**Problem requirements**
Each entry below is to be copied out exactly and in full.

Records from a dataset:
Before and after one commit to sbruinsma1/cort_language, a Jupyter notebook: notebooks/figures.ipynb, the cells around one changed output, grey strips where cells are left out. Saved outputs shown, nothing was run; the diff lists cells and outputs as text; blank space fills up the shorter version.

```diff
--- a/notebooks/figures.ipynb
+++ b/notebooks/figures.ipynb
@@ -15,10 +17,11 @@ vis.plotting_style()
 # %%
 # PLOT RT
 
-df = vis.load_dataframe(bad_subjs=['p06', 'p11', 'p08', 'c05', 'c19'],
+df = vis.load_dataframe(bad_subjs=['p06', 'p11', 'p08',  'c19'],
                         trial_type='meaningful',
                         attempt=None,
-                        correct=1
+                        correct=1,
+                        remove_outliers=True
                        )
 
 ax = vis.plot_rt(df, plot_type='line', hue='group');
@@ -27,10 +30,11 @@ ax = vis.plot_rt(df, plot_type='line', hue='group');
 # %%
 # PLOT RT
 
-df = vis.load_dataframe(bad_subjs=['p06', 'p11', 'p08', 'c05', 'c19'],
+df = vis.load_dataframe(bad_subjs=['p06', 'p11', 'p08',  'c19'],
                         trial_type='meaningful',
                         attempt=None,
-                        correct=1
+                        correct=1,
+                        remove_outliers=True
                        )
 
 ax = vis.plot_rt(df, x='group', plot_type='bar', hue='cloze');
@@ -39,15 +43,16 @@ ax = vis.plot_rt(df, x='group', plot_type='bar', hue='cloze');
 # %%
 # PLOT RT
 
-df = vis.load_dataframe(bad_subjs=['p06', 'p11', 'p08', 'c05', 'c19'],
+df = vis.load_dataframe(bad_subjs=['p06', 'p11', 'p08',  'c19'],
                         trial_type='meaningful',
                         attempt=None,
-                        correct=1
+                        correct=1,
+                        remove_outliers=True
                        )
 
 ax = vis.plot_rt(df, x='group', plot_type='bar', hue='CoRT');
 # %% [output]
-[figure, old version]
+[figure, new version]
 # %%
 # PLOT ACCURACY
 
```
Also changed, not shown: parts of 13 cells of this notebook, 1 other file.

**Solution to this task**
Before and after one commit to sbruinsma1/cort_language, a Jupyter notebook: notebooks/figures.ipynb, the cells around one changed output, grey strips where cells are left out. Saved outputs shown, nothing was run; the diff lists cells and outputs as text; blank space fills up the shorter version.

```diff
--- a/notebooks/figures.ipynb
+++ b/notebooks/figures.ipynb
@@ -15,10 +17,11 @@ vis.plotting_style()
 # %%
 # PLOT RT
 
-df = vis.load_dataframe(bad_subjs=['p06', 'p11', 'p08', 'c05', 'c19'],
+df = vis.load_dataframe(bad_subjs=['p06', 'p11', 'p08',  'c19'],
                         trial_type='meaningful',
                         attempt=None,
-                        correct=1
+                        correct=1,
+                        remove_outliers=True
                        )
 
 ax = vis.plot_rt(df, plot_type='line', hue='group');
@@ -27,10 +30,11 @@ ax = vis.plot_rt(df, plot_type='line', hue='group');
 # %%
 # PLOT RT
 
-df = vis.load_dataframe(bad_subjs=['p06', 'p11', 'p08', 'c05', 'c19'],
+df = vis.load_dataframe(bad_subjs=['p06', 'p11', 'p08',  'c19'],
                         trial_type='meaningful',
                         attempt=None,
-                        correct=1
+                        correct=1,
+                        remove_outliers=True
                        )
 
 ax = vis.plot_rt(df, x='group', plot_type='bar', hue='cloze');
@@ -39,15 +43,16 @@ ax = vis.plot_rt(df, x='group', plot_type='bar', hue='cloze');
 # %%
 # PLOT RT
 
-df = vis.load_dataframe(bad_subjs=['p06', 'p11', 'p08', 'c05', 'c19'],
+df = vis.load_dataframe(bad_subjs=['p06', 'p11', 'p08',  'c19'],
                         trial_type='meaningful',
                         attempt=None,
-                        correct=1
+                        correct=1,
+                        remove_outliers=True
                        )
 
 ax = vis.plot_rt(df, x='group', plot_type='bar', hue='CoRT');
 # %% [output]
-[figure, old version]
+[figure, new version]
 # %%
 # PLOT ACCURACY
 
```
Also changed, not shown: parts of 13 cells of this notebook, 1 other file.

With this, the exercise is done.